In our first "Tales" series, columnist E.R. Pulgar reflects on his mother's first time in Paris.
For Laura Arroyave.
My mother's first day in Paris was spent going to Mass. Her excuse was the rain, but I knew it was her dream to hear one in French, to go to confession. I sat with her at Notre Dame, and then asked her to climb to Montmarte. I remember her eyes glinting, child-like in their wonder, their readiness.
I took her up the hill to the Sacre Coeur. After so many steps, we were rewarded with a beautiful view of the old city below: children riding the carousel at sundown, didgeridoo players on the steps of the basilica, hipsters in berets running through the cobbled streets, shiny round shades glistening in the light rain.
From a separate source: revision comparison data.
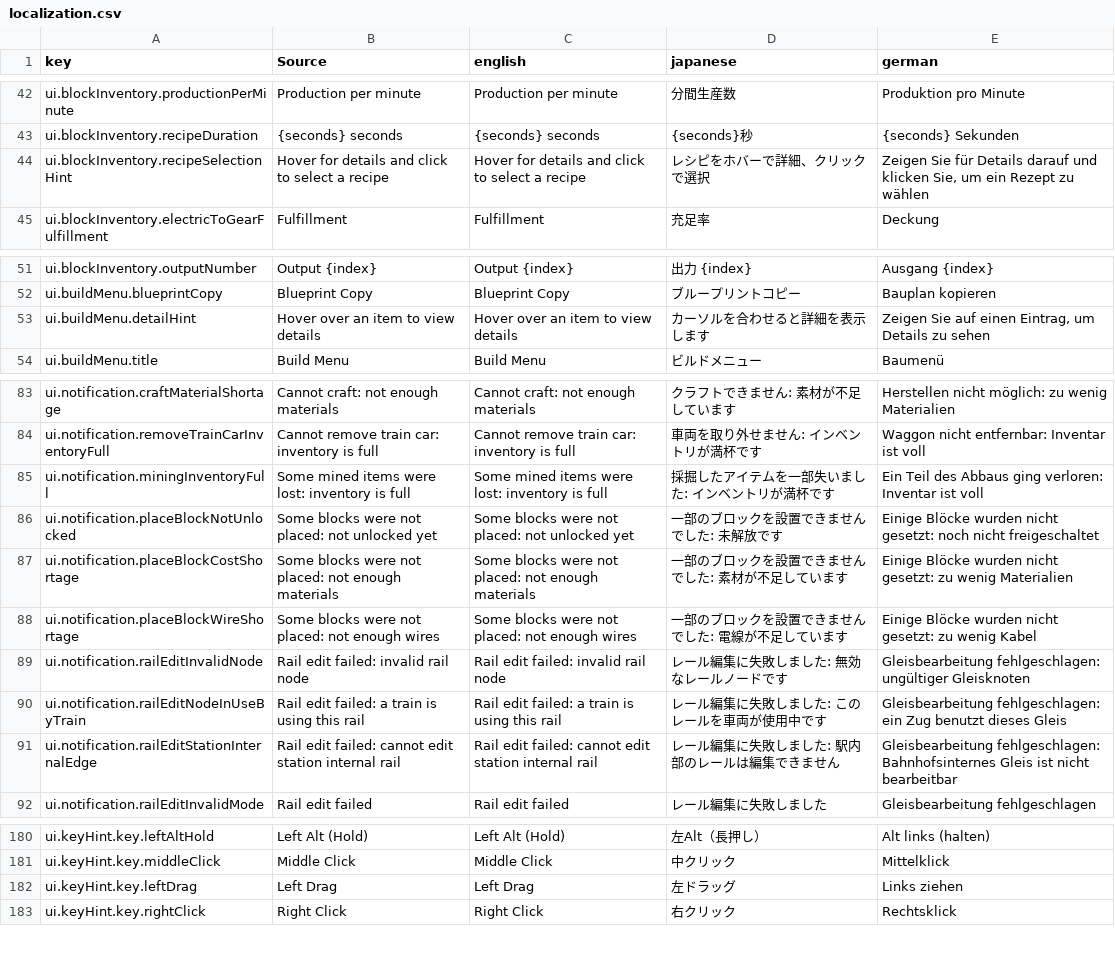
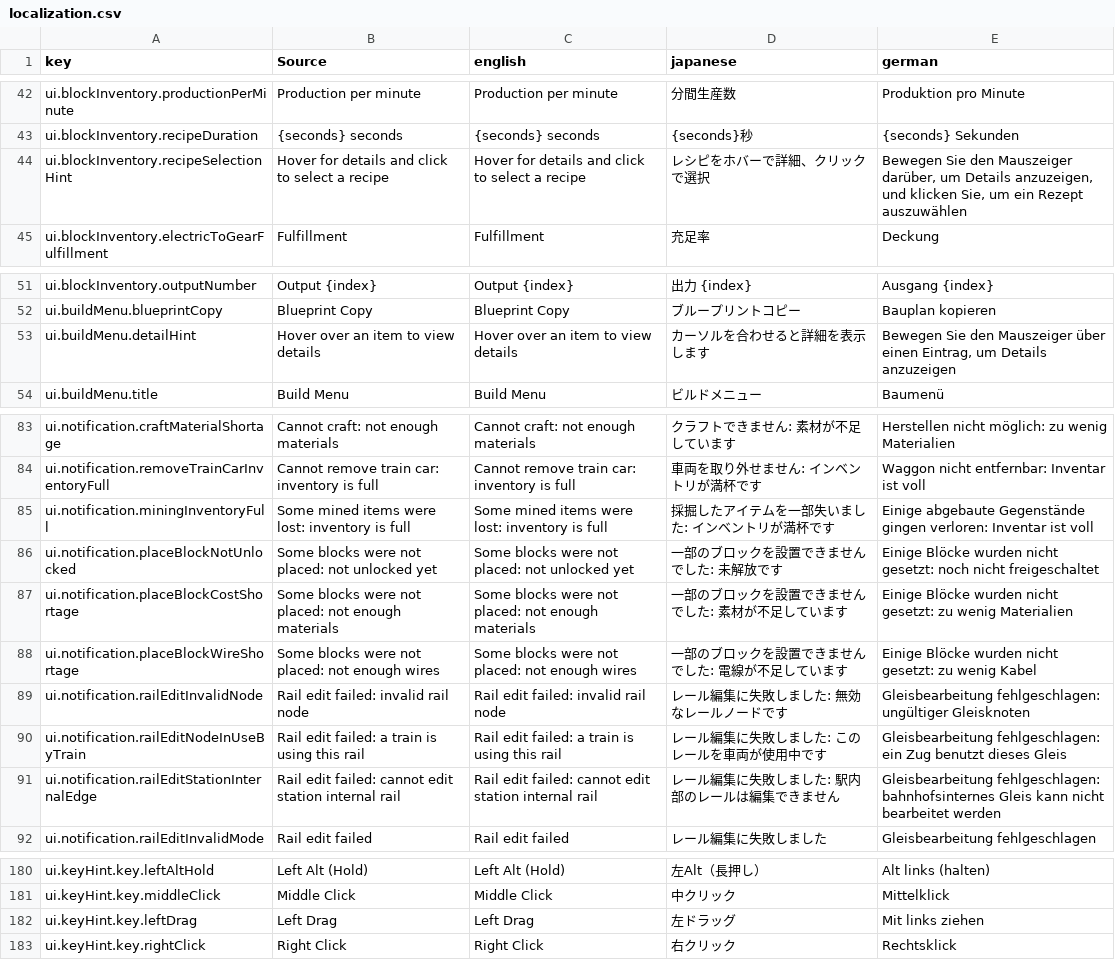
Before and after one commit to moorestech/moorestech, a CSV file: Localization/localization.csv, drawn as a sheet; only a part is shown, gaps mark what is left out; the diff covers the shown part only.

Commit message:
fix(localization): codex監査の指摘をドイツ語訳へ反映しmaster dataピンを更新

```diff
--- a/Localization/localization.csv
+++ b/Localization/localization.csv
@@ -43,3 +43,3 @@ ui.blockInventory.productionPerMinute,Production per minute,Production per minut
 ui.blockInventory.recipeDuration,{seconds} seconds,{seconds} seconds,{seconds}秒,{seconds} Sekunden
-ui.blockInventory.recipeSelectionHint,Hover for details and click to select a recipe,Hover for details and click to select a recipe,レシピをホバーで詳細、クリックで選択,"Zeigen Sie für Details darauf und klicken Sie, um ein Rezept zu wählen"
+ui.blockInventory.recipeSelectionHint,Hover for details and click to select a recipe,Hover for details and click to select a recipe,レシピをホバーで詳細、クリックで選択,"Bewegen Sie den Mauszeiger darüber, um Details anzuzeigen, und klicken Sie, um ein Rezept auszuwählen"
 ui.blockInventory.electricToGearFulfillment,Fulfillment,Fulfillment,充足率,Deckung
@@ -52,3 +52,3 @@ ui.blockInventory.outputNumber,Output {index},Output {index},出力 {index},Ausg
 ui.buildMenu.blueprintCopy,Blueprint Copy,Blueprint Copy,ブループリントコピー,Bauplan kopieren
-ui.buildMenu.detailHint,Hover over an item to view details,Hover over an item to view details,カーソルを合わせると詳細を表示します,"Zeigen Sie auf einen Eintrag, um Details zu sehen"
+ui.buildMenu.detailHint,Hover over an item to view details,Hover over an item to view details,カーソルを合わせると詳細を表示します,"Bewegen Sie den Mauszeiger über einen Eintrag, um Details anzuzeigen"
 ui.buildMenu.title,Build Menu,Build Menu,ビルドメニュー,Baumenü
@@ -84,3 +84,3 @@ ui.notification.craftMaterialShortage,Cannot craft: not enough materials,Cannot
 ui.notification.removeTrainCarInventoryFull,Cannot remove train car: inventory is full,Cannot remove train car: inventory is full,車両を取り外せません: インベントリが満杯です,Waggon nicht entfernbar: Inventar ist voll
-ui.notification.miningInventoryFull,Some mined items were lost: inventory is full,Some mined items were lost: inventory is full,採掘したアイテムを一部失いました: インベントリが満杯です,Ein Teil des Abbaus ging verloren: Inventar ist voll
+ui.notification.miningInventoryFull,Some mined items were lost: inventory is full,Some mined items were lost: inventory is full,採掘したアイテムを一部失いました: インベントリが満杯です,Einige abgebaute Gegenstände gingen verloren: Inventar ist voll
 ui.notification.placeBlockNotUnlocked,Some blocks were not placed: not unlocked yet,Some blocks were not placed: not unlocked yet,一部のブロックを設置できませんでした: 未解放です,Einige Blöcke wurden nicht gesetzt: noch nicht freigeschaltet
@@ -90,3 +90,3 @@ ui.notification.railEditInvalidNode,Rail edit failed: invalid rail node,Rail edi
 ui.notification.railEditNodeInUseByTrain,Rail edit failed: a train is using this rail,Rail edit failed: a train is using this rail,レール編集に失敗しました: このレールを車両が使用中です,Gleisbearbeitung fehlgeschlagen: ein Zug benutzt dieses Gleis
-ui.notification.railEditStationInternalEdge,Rail edit failed: cannot edit station internal rail,Rail edit failed: cannot edit station internal rail,レール編集に失敗しました: 駅内部のレールは編集できません,Gleisbearbeitung fehlgeschlagen: Bahnhofsinternes Gleis ist nicht bearbeitbar
+ui.notification.railEditStationInternalEdge,Rail edit failed: cannot edit station internal rail,Rail edit failed: cannot edit station internal rail,レール編集に失敗しました: 駅内部のレールは編集できません,Gleisbearbeitung fehlgeschlagen: bahnhofsinternes Gleis kann nicht bearbeitet werden
 ui.notification.railEditInvalidMode,Rail edit failed,Rail edit failed,レール編集に失敗しました,Gleisbearbeitung fehlgeschlagen
@@ -181,3 +181,3 @@ ui.keyHint.key.leftAltHold,Left Alt (Hold),Left Alt (Hold),左Alt（長押し）
 ui.keyHint.key.middleClick,Middle Click,Middle Click,中クリック,Mittelklick
-ui.keyHint.key.leftDrag,Left Drag,Left Drag,左ドラッグ,Links ziehen
+ui.keyHint.key.leftDrag,Left Drag,Left Drag,左ドラッグ,Mit links ziehen
 ui.keyHint.key.rightClick,Right Click,Right Click,右クリック,Rechtsklick
```
Also changed, not shown: 1 edited cell elsewhere in this file, 1 other file.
We entered the sprawling structure, me worshipping the marble, the Roman columns, the stained glass of the Sacred Heart of Christ my mother worshipped in silence. We lit a candle for my grandmother.
Mass started, and as my mother sat down I quietly saw myself out. I walked out into the monsoon that had developed as night fell, unable to listen to another litany in a language I did not understand.
The air was thick with musk and lamplight. My fingers were shaky with cold, my lips cut from the wind. I remembered watching Paris fester below and, stereotype that I am, craving a cigarette.
A group of strangers with cameras were nearby, shooting footage of the view of Montmartre from on high, laughing and crying in the forbidden language.
"Pardon, monsieur," I said in broken French. "Could you spare a cigarette?"
The man laughed, and took out a pack: Red Lucky Strikes. As I put the cigarette in my mouth, and he sparked me up, I thanked him. He asked where I was from, and we began to talk about Miami, about New York City, about why I was outside smoking cigarettes during Mass. I lied on the steps of the cathedral that, until him, I had been unsuccessful at bumming from strangers. Him and his friends laughed, and he embraced me. Suddenly, we were all huddled in a circle of laughter and smoke.
"We're at the Sacre Coeur; and charity is a virtue, yes?"
I nodded, and we laughed into the night. Paris continued to glisten. The priest inside droned on, a litany lost amid the incense smoke, amidst the echoes of my devout mother traipsing about the statues of the saints, amidst the candle for my dear grandmother.
She joined me outside an hour after they had left. I saw, in her eyes, something holy, and knew mine reflected the sentiment.